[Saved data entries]
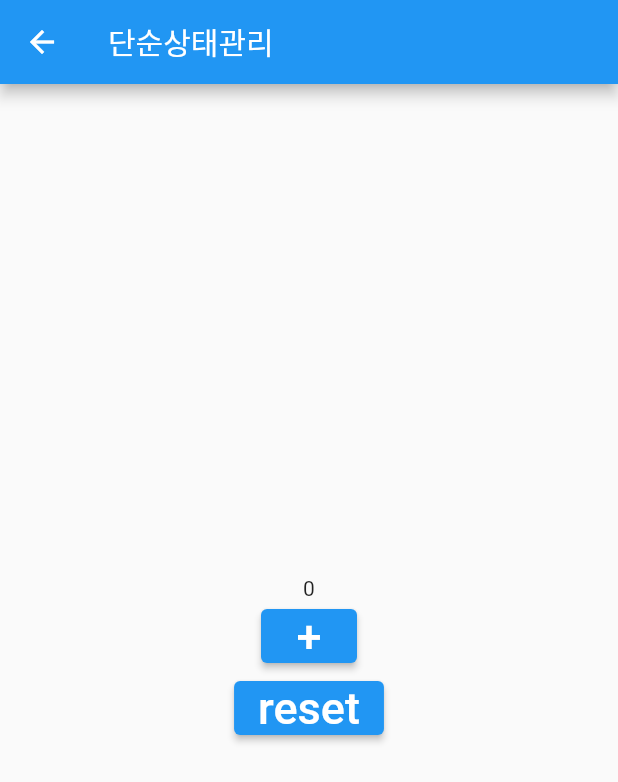
After one commit to Jang-zn/getx_study, a Flutter app: the screen it shows after launch, after a tap on "반응형 상태관리", on a phone screen of 412 x 824 dp. The commit adds this screen. Shown: the top 782 px of the screen. Run offline on Flutter 3.47's test engine with Material 2 defaults, Android fonts, the phone set to English and light mode, and no system bars; our stand-ins replace get.

Commit message:
반응형 상태관리 class는 Rx<Class> 형태로 만들면 된다.

```diff
--- /dev/null
+++ b/lib/src/controller/count_controller_reactive.dart
@@ -0,0 +1,33 @@
+import 'package:get/get.dart';
+
+class CountControllerReactive extends GetxController{
+  RxInt count = 0.obs;
+
+  void increase(){
+    count++;
+  }
+
+  void reset(){
+    count(0);
+  }
+
+
+  //reactive lifeCycle 이용한 worker 기능
+  @override
+  void onInit() {
+    ever(count,(_)=>{print("매번")});
+    once(count,(_)=>{print("한번만")});
+    debounce(count,(_)=>{print("마지막에만 호출")},time:Duration(seconds:1));
+    interval(count,(_)=>{print("변경중 특정 시간마다 호출")},time:Duration(seconds:1));
+
+    super.onInit();
+  }
+
+  @override
+  void onClose() {
+
+  }
+
+//lifeCycle
+
+}
--- a/lib/src/home.dart
+++ b/lib/src/home.dart
@@ -1,6 +1,7 @@
 import 'package:flutter/material.dart';
 import 'package:get/get.dart';
 import 'package:getx_study/src/page/normal/first.dart';
+import 'package:getx_study/src/page/reactive_state_management.dart';
 import 'package:getx_study/src/page/simple_state_management.dart';
 
 
@@ -43,7 +44,12 @@ class HomePage extends StatelessWidget {
                 onPressed: (){
                   Get.to(SimplePage());
                 },
-                child: Text("단순 상태관리"))
+                child: Text("단순 상태관리")),
+            ElevatedButton(
+                onPressed: (){
+                  Get.to(ReactivePage());
+                },
+                child: Text("반응형 상태관리"))
           ],
         )
       )
--- /dev/null
+++ b/lib/src/page/reactive_state_management.dart
@@ -0,0 +1,37 @@
+import 'package:flutter/material.dart';
+import 'package:get/get.dart';
+import 'package:getx_study/src/controller/count_controller.dart';
+import 'package:getx_study/src/controller/count_controller_reactive.dart';
+
+class ReactivePage extends StatelessWidget {
+  const ReactivePage({Key? key}) : super(key: key);
+
+  @override
+  Widget build(BuildContext context) {
+    CountControllerReactive cc = Get.put(CountControllerReactive());
+    return Scaffold(
+      appBar: AppBar(
+        title:Text("단순상태관리"),
+      ),
+      body:Center(
+        child:Column(
+          mainAxisAlignment: MainAxisAlignment.center,
+          children:[
+            Obx(()=> Text("${cc.count.value}")),
+            ElevatedButton(
+                onPressed: (){
+                  cc.increase();
+                },
+                child: Text("+", style:TextStyle(fontSize: 30))),
+            ElevatedButton(
+                onPressed: (){
+                  cc.reset();
+                },
+                child: Text("reset", style:TextStyle(fontSize: 30))),
+          ]
+        )
+      )
+    );
+
+  }
+}
```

**WORK INSTRUCTION:**
Look over the entries above and tally the lines containing the string "reset"; the answer is that total only.

**RESPONSE BELOW:**
3